It seems some safety-conscious motorists are stuck between an explosion of air and a hard dashboard. They have to decide between a possibly dangerous air bag and an inadequate seat belt.
Drivers who decide to disconnect their vehicle's air bag because of concern over the device's potential dangers may be left with a seat belt that's not able to protect them effectively.The problem is auto makers changed the design of seat belts when they started installing air bags. The two are supposed to work together, so the seat belt is looser, allowing the occupant to move forward farther before it provides restraint.
If the air bag has been disconnected, the seat belt may allow enough forward movement to put the person in danger from hitting the dashboard or steering wheel.
Some motorists justifiably fear what air bags can do. They have been blamed in the deaths of dozens of children and short adults - mostly women. They deploy with enough force to literally take the head off a small person.
So the federal government and auto makers are recommending always putting children in the back seat to avoid the danger. But adults usually sit in front - either driving the car or as a passenger.
It's incongruous that a device installed to improve safety would be the cause of so many deaths even though federal safety officials estimate air bags have saved countless lives.
Manufacturers of the devices and auto makers have admitted it is possible to make air bags that deploy more slowly and with less force. The expense of changing the design of air bags to make them safer and maintain their effectiveness should not be the first consideration.
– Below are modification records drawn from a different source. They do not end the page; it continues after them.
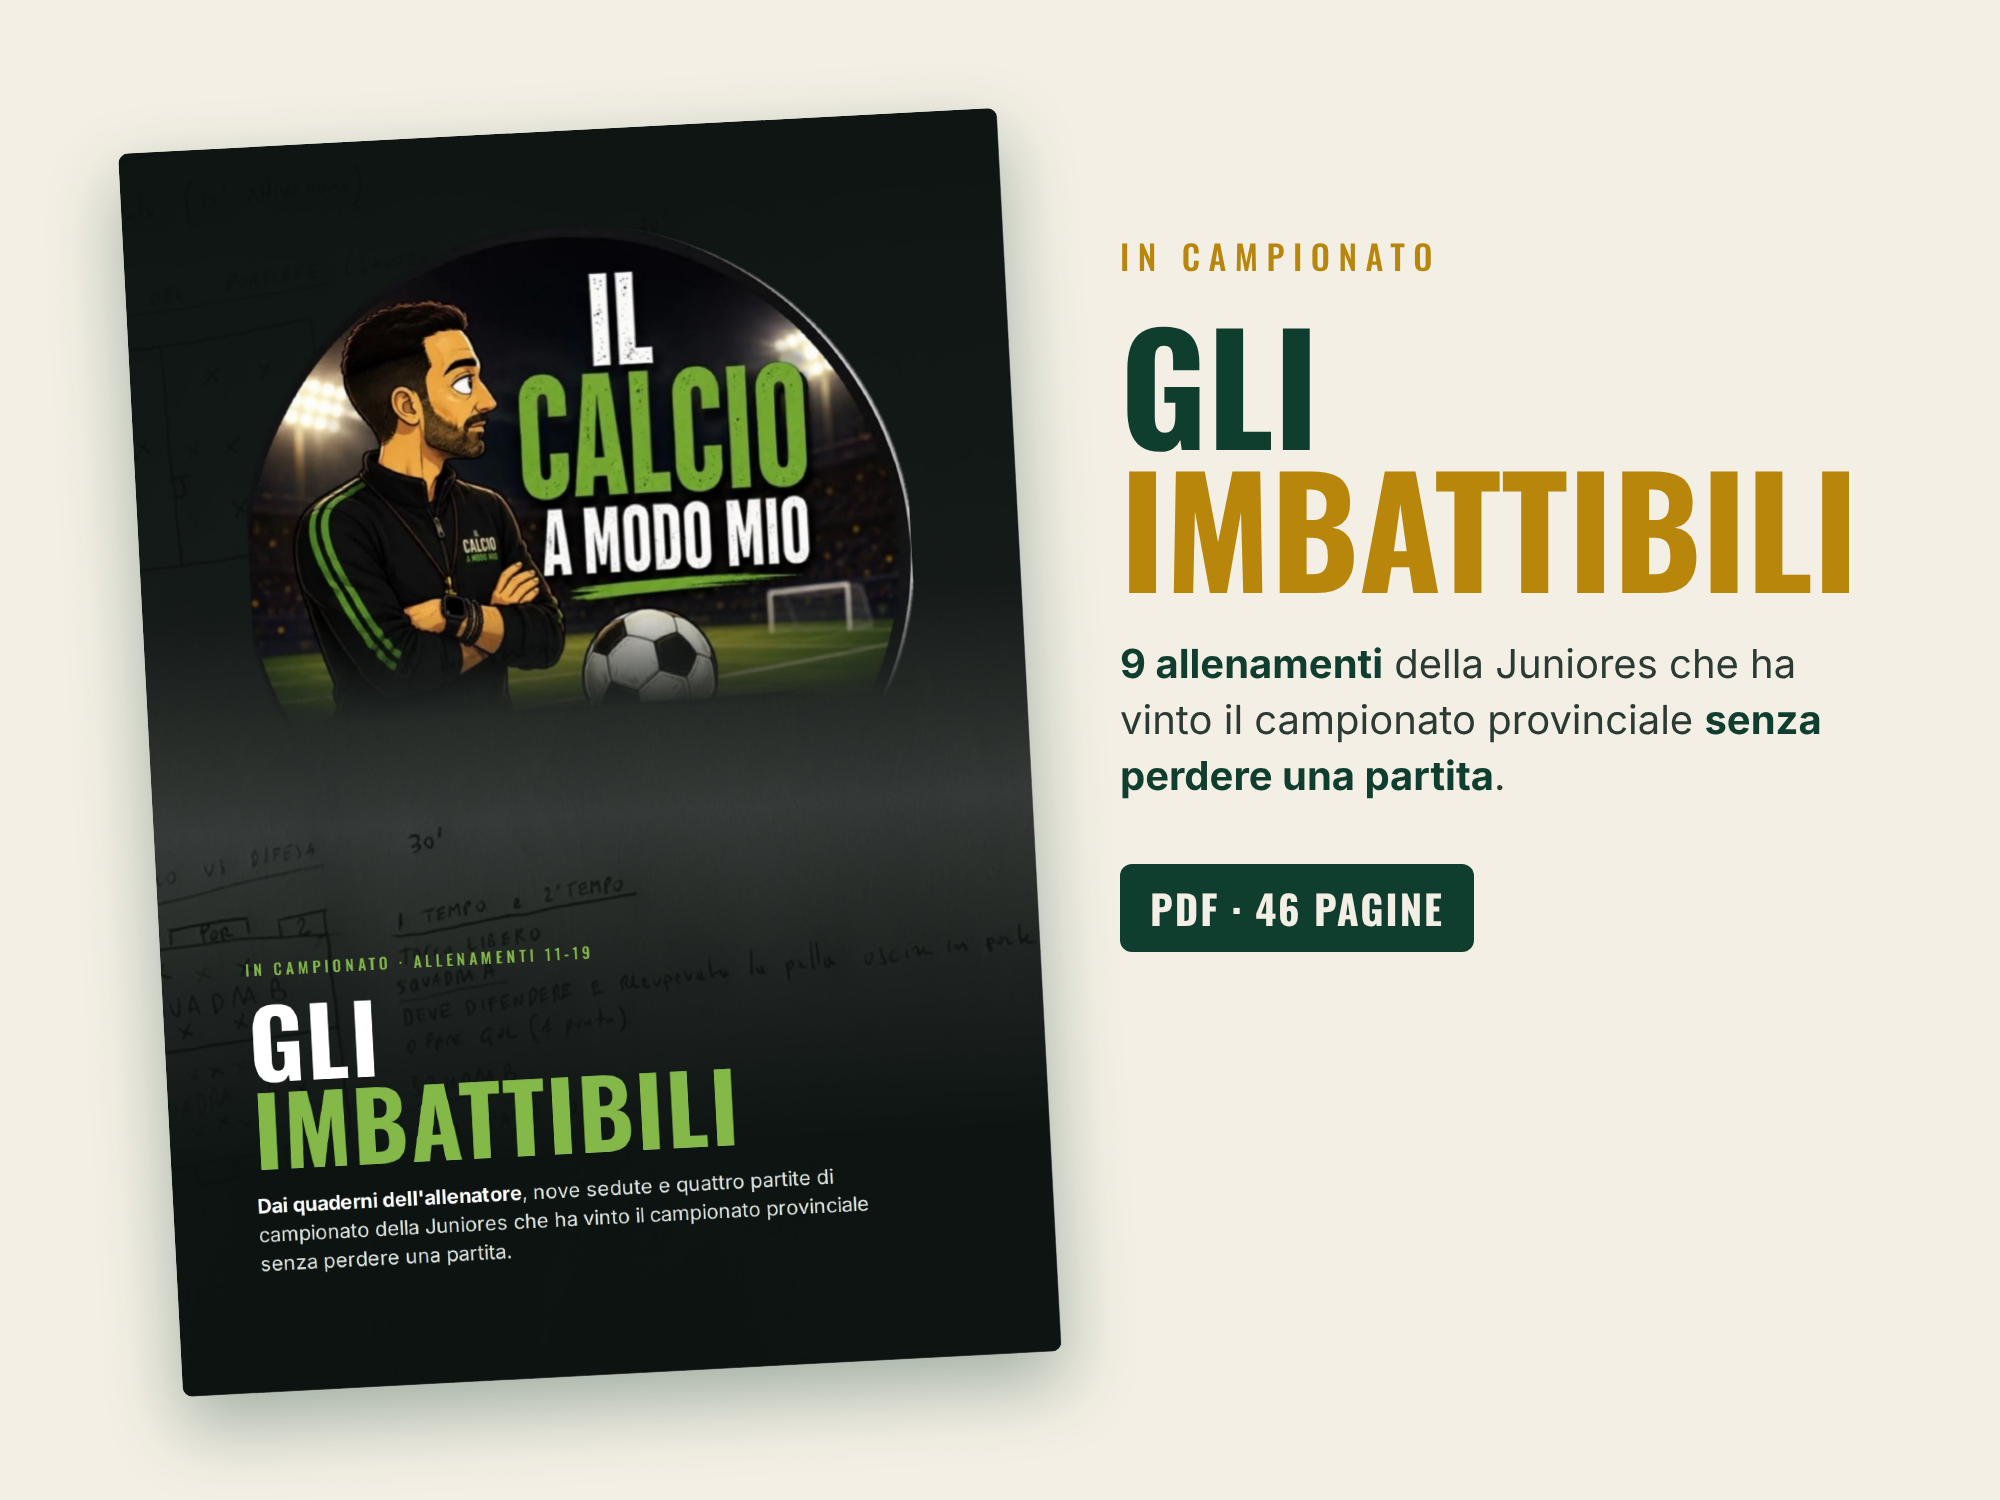
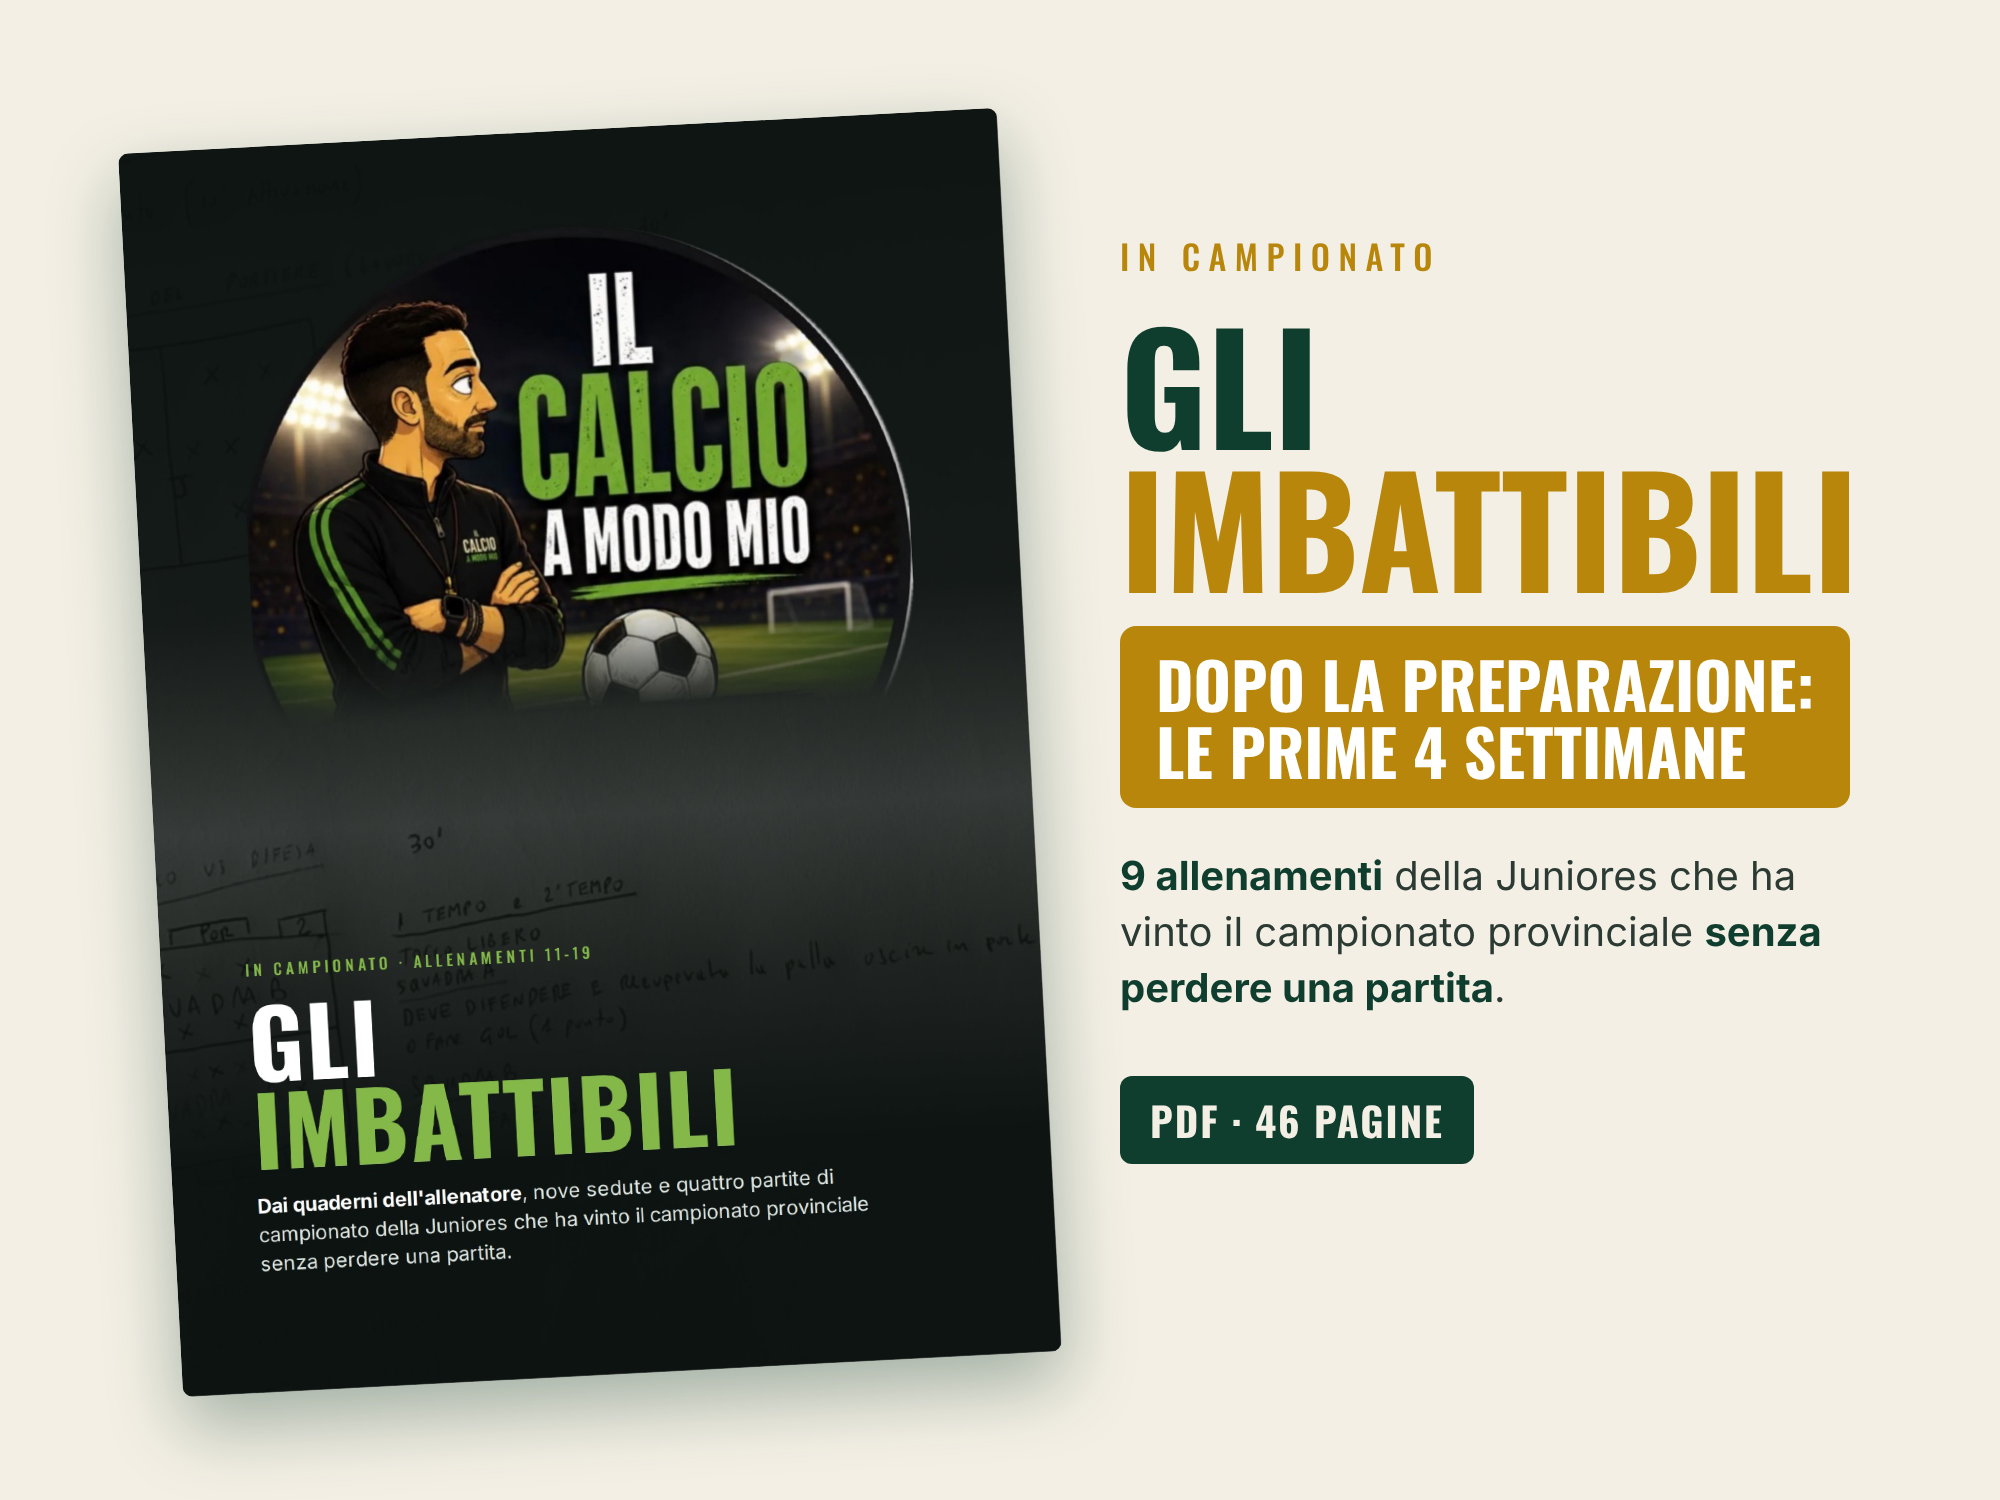
Annuncio In campionato: le prime 4 settimane in evidenza (titolo e foto)
Claude-Session: https://claude.ai/code/session_01C6jnkpg7j78s78of7Dc7AP

Changed region(s): [[0.558, 0.3987, 0.93, 0.6747], [0.558, 0.7053, 0.744, 0.7973]]

diff --git a/marketing/etsy/immagini-annuncio-campionato.html b/marketing/etsy/immagini-annuncio-campionato.html
@@ -49,7 +49,8 @@ p.sub b, .punti b { color: #0f3d2e !important; }
   <img class="pag" src="pagine-campionato/p-1-01.png" style="left:150px;top:130px;width:880px;transform:rotate(-3deg)">
   <div style="position:absolute;left:1120px;right:110px;top:230px">
     <div class="kick">In campionato</div>
-    <h1 style="margin:30px 0 40px">Gli<span>Imbattibili</span></h1>
+    <h1 style="margin:30px 0 30px">Gli<span>Imbattibili</span></h1>
+    <div style="display:inline-block;background:#b8860b;color:#fff;font-family:Oswald;font-weight:700;text-transform:uppercase;font-size:64px;line-height:1.05;padding:24px 36px;border-radius:16px;margin-bottom:40px">Dopo la preparazione:<br>le prime 4 settimane</div>
     <p class="sub"><b style="color:#fff">9 allenamenti</b> della Juniores che ha vinto il campionato provinciale <b style="color:#fff">senza perdere una partita</b>.</p>
     <div style="margin-top:60px"><span class="badge">PDF · 46 pagine</span></div>
   </div>
@@ -57,7 +58,7 @@ p.sub b, .punti b { color: #0f3d2e !important; }
 
 <!-- 2. Cosa c'è dentro -->
 <div class="slide" style="padding:120px 150px">
-  <div class="kick">Cosa c'è dentro</div>
+  <div class="kick">Le prime 4 settimane di campionato</div>
   <h2 style="margin-top:20px">9 allenamenti, lunedì e giovedì</h2>
   <div class="lista">
     <div><b>11</b><span>Rapidità e sponde</span></div>

diff --git a/marketing/etsy/annuncio-campionato.md b/marketing/etsy/annuncio-campionato.md
@@ -12,11 +12,11 @@ Bozza di Claude del 12/10/2026, da far controllare all'allenatore. Il testo vien
 
 ## Titolo
 
-Gli Imbattibili · In campionato: 9 allenamenti di calcio in PDF con schemi e partite | Juniores imbattuta | Esercizi settimanali
+Gli Imbattibili · In campionato: le prime 4 settimane | 9 allenamenti di calcio in PDF con schemi e partite | Juniores imbattuta
 
 ## Descrizione
 
-Gli allenamenti 11-19 della Juniores provinciale che ha vinto il campionato senza perdere una partita: dall'ultimo allenamento del precampionato alla quarta settimana di campionato.
+Dopo la preparazione, le prime 4 settimane di campionato. Gli allenamenti 11-19 della Juniores provinciale che ha vinto il campionato senza perdere una partita: dall'ultimo allenamento del precampionato alla quarta settimana di campionato.
 
 Non sono esercizi presi da internet. Sono gli allenamenti fatti davvero in campo, trascritti dai quaderni dell'allenatore e impaginati uno per uno, con tutte le esercitazioni di ogni seduta.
Safe transportation of all people who ride in vehicles must be the top priority. Government mandates may be necessary to force auto makers to adjust how air bags operate or how air bags and seat belts work together. If a motorist chooses to disconnect the air bags, that decision should not mean a more dangerous ride.